The Brad Lephew WWII Collection is comprised of documentation artifacts that relate to the Nazi regime, and the impact on those people that embraced it as well as the victims of it. This documentation, discovered and collected from around the world by Mr. Lephew, includes various materials such as oppressive propaganda and publications, legal documents used to seize personal property, identity documents, voting records and ballots, and items that show motivational tactics of the Nazi regime. Materials that represent the victims of Nazi oppression include hand written letters to home by inmates of concentration, death, and forced labor camps, and other documents related to that period in time.
What started out as a personal quest for knowledge became a desire to share these discoveries with others. Mr. Lephew hoped one day to be able to share these materials as part of a learning environment to provide hands-on access to history, where this collection of documentation artifacts could be used in the education of others about the war, and as a way to give the victims a voice. In addition, the collection highlights the ability of a government regime to sway a people and country in many ways, including through the use of propaganda, imagery, and even typeface.
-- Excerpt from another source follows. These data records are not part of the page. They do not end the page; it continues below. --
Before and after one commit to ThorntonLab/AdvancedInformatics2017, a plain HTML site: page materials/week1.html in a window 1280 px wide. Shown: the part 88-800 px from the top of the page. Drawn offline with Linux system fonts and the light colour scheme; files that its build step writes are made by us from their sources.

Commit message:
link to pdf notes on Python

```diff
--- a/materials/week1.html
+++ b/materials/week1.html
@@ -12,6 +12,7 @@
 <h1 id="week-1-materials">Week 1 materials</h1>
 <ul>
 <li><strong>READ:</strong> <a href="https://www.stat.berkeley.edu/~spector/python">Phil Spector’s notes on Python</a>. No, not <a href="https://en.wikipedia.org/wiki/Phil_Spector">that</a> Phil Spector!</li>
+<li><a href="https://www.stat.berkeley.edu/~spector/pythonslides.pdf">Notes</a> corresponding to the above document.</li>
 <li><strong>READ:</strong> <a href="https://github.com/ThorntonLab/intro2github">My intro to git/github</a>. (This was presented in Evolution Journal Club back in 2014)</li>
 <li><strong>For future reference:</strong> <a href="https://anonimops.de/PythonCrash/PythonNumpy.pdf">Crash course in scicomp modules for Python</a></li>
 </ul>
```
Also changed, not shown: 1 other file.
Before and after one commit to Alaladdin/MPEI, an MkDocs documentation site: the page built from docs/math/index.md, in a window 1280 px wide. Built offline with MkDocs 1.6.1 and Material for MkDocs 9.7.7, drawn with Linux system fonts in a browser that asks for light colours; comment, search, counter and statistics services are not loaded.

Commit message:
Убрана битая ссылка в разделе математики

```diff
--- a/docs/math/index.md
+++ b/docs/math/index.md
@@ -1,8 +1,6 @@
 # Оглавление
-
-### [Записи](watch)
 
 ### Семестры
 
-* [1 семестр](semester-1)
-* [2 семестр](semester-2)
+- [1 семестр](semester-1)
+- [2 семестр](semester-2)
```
Providing meaningful access to scholars and researchers required the collection to be translated into English. A number of documents in the collection are printed using various Fraktur typefaces, which were common during the early years of the Nazi regime where their use was initially represented as a true German script. Beginning on January 3, 1941 the Nazi Party’s Martin Bormann issued a circular to all public offices which declared Fraktur (and its corollary, the Sütterlin- based handwriting) to be Judenlettern (Jewish letters) and prohibited their further use. Other items in the collection are handwritten, presenting additional translation challenges.
Through a unique collaboration between Mr. Lephew, the University of South Carolina Upstate Archives and Special Collections, and Dr. Alexander Lorenz, Assistant Professor of German, collection materials were translated by USC Upstate German Studies students and edited by Dr. Lorenz beginning in the fall of 2019. Additional items are currently being translated and edited, and will be added to the collection as they become available.
About the donor
Brad Lephew is a resident of North Carolina and works for Dell Technologies as a data center consultant. He enjoys history and reading and he has a unique hobby – collecting German WWII documentation artifacts. He has family that fought in WWII, and this interest in collecting these artifacts was spawned from visiting the US Holocaust Museum in Washington, D.C., where he encountered the Holocaust via supporting artifacts and documentation. This brought to life the events of that time period even more so than reading about it via books alone. From observing the behavior and reactions of the other visitors, he realized that artifacts could greatly increase interest and greatly facilitate the learning process.